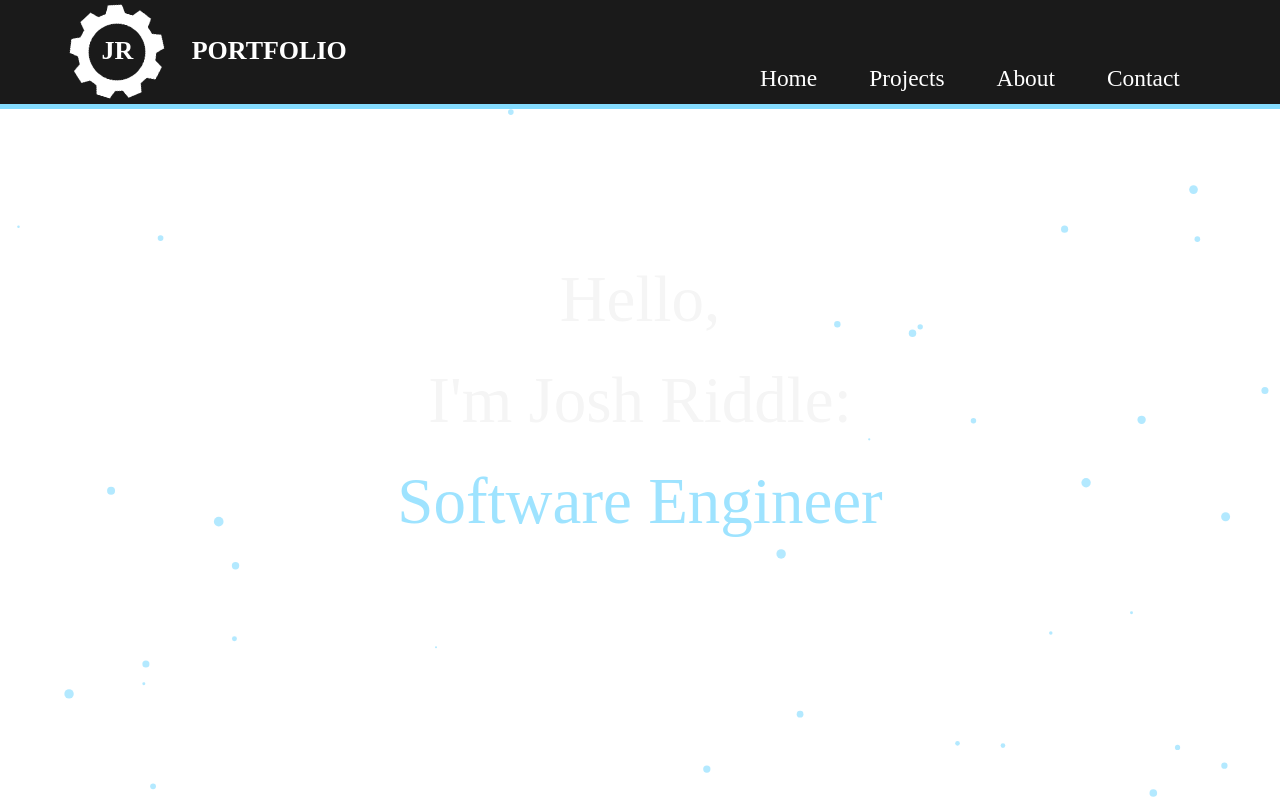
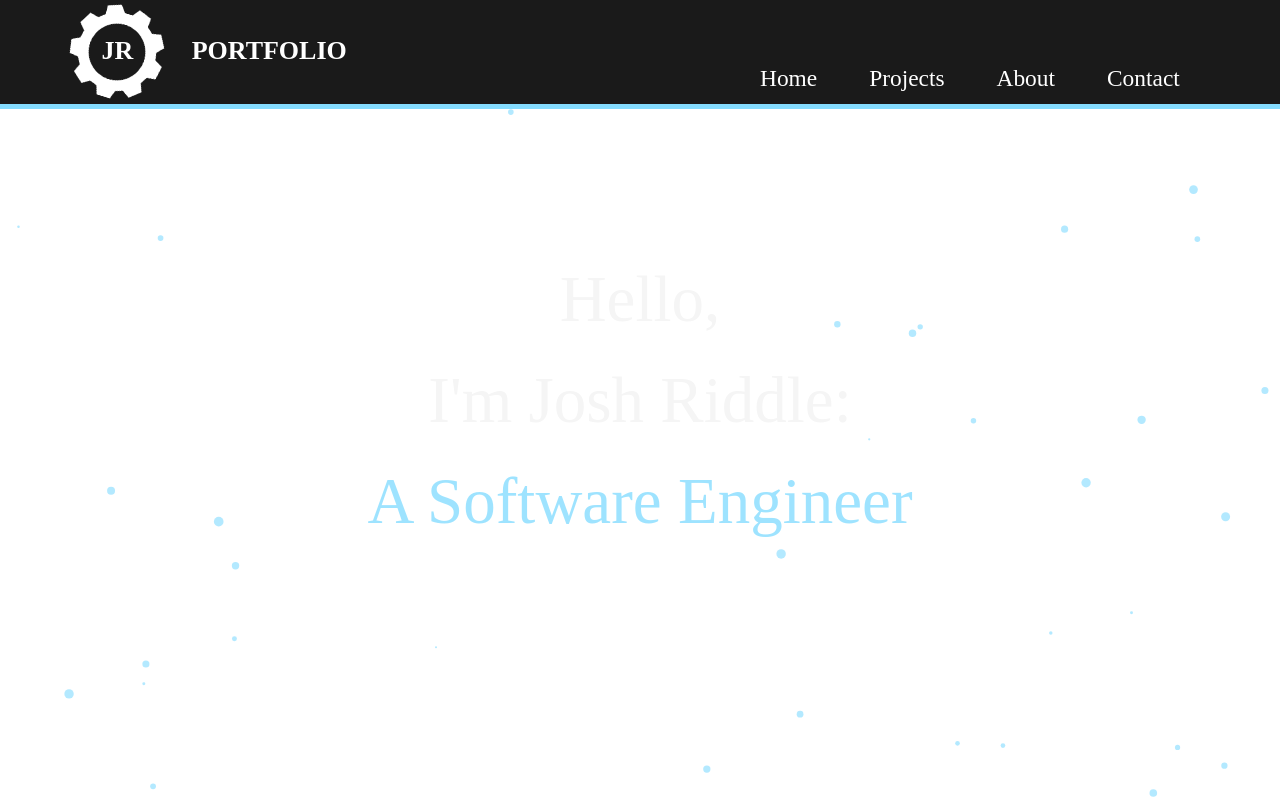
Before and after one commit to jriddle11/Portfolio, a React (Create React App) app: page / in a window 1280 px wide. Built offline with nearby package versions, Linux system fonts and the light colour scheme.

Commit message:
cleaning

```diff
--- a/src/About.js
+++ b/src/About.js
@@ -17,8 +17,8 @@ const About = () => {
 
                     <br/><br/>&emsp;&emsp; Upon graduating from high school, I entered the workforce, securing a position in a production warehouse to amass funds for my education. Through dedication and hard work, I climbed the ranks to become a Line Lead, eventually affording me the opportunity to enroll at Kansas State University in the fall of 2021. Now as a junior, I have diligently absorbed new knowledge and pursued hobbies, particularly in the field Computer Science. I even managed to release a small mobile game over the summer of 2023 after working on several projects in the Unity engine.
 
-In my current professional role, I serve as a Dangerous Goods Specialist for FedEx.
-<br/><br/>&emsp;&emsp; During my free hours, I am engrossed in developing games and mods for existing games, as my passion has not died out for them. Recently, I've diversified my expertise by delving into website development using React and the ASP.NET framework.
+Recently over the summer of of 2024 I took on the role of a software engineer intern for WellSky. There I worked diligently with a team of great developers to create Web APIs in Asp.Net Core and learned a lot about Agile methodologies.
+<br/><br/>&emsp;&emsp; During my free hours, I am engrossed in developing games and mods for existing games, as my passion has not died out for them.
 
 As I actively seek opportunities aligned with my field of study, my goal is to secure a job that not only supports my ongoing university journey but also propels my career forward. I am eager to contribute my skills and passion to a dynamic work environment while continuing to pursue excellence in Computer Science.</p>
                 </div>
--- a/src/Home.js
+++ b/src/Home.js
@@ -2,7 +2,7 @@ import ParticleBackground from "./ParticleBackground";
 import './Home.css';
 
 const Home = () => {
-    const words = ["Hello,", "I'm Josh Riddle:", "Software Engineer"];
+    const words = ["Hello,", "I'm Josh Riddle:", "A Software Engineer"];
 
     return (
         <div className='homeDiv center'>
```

_ _ _ _

● TASK TO CARRY OUT:
Return each line of the material in which the string "const" can be found.

● ANSWER SECTION:
@@ -17,8 +17,8 @@ const About = () => {
 const Home = () => {
-    const words = ["Hello,", "I'm Josh Riddle:", "Software Engineer"];
+    const words = ["Hello,", "I'm Josh Riddle:", "A Software Engineer"];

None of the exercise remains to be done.